What is needed => Copy out all lines from the entries below in which "stroke" occurs.

(Records contained in a dataset)
____
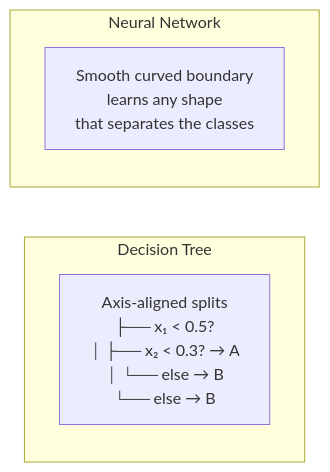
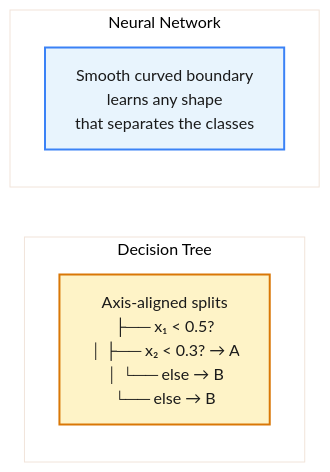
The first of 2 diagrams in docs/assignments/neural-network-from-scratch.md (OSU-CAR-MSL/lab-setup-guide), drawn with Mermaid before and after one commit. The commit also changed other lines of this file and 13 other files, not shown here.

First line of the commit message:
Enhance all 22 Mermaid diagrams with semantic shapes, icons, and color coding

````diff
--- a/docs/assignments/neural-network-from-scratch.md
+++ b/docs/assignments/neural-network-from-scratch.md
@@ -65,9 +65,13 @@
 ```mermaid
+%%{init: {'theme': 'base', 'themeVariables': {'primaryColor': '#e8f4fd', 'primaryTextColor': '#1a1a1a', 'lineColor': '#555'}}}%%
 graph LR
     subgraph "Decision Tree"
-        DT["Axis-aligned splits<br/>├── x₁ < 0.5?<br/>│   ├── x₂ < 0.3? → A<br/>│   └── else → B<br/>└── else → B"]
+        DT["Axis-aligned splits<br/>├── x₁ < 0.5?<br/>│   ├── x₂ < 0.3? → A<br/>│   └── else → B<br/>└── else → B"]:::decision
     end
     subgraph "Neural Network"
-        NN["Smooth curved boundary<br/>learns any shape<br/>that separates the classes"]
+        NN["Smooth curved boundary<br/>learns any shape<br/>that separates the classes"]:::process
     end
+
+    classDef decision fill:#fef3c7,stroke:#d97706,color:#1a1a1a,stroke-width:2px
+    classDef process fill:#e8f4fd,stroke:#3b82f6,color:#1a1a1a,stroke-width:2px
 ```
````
____
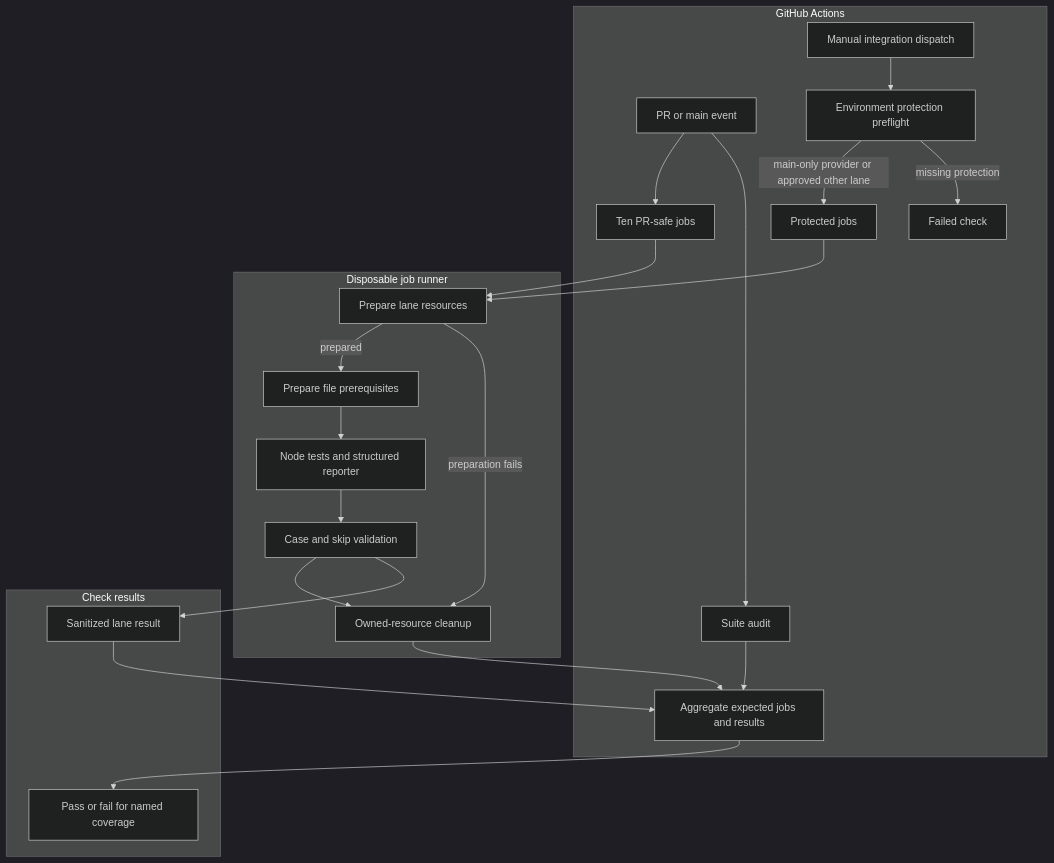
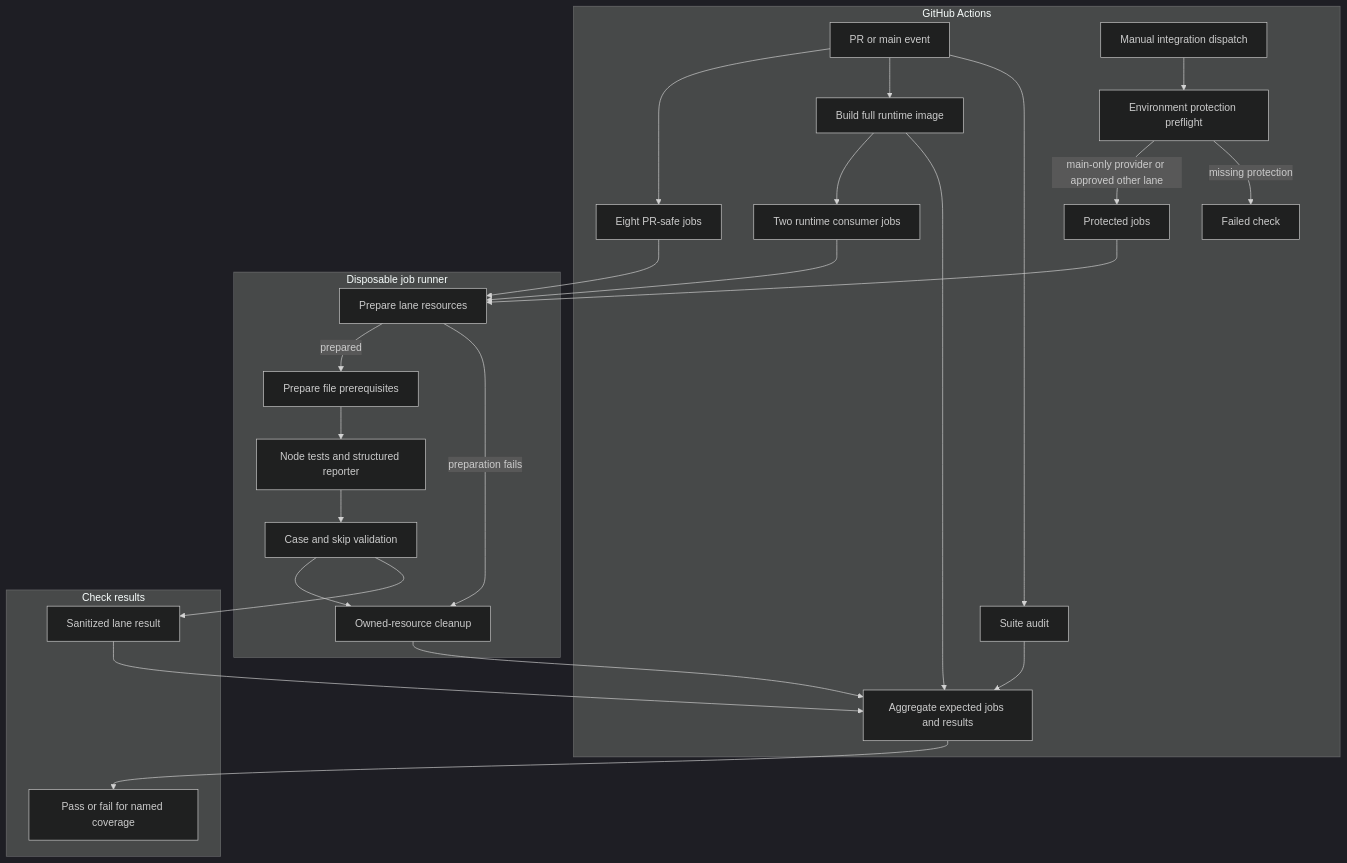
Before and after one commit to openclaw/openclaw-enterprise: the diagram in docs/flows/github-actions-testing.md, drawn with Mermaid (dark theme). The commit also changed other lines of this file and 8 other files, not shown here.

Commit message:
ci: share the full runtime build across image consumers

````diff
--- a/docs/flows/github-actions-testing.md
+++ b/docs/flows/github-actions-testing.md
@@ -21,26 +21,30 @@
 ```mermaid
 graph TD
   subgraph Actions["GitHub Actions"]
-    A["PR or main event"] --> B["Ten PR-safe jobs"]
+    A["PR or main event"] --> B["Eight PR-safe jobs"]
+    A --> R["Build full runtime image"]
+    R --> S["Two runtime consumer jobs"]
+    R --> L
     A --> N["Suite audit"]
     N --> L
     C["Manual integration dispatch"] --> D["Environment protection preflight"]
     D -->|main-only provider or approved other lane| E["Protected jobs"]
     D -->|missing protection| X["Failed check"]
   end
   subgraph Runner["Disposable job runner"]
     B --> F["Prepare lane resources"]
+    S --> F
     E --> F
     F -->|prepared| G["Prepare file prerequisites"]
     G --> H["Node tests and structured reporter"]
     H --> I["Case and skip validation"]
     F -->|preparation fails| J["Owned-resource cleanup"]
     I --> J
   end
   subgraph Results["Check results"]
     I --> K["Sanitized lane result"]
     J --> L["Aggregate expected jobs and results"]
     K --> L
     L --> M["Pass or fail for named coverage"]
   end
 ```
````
____
Exercise result =>
+    classDef decision fill:#fef3c7,stroke:#d97706,color:#1a1a1a,stroke-width:2px
+    classDef process fill:#e8f4fd,stroke:#3b82f6,color:#1a1a1a,stroke-width:2px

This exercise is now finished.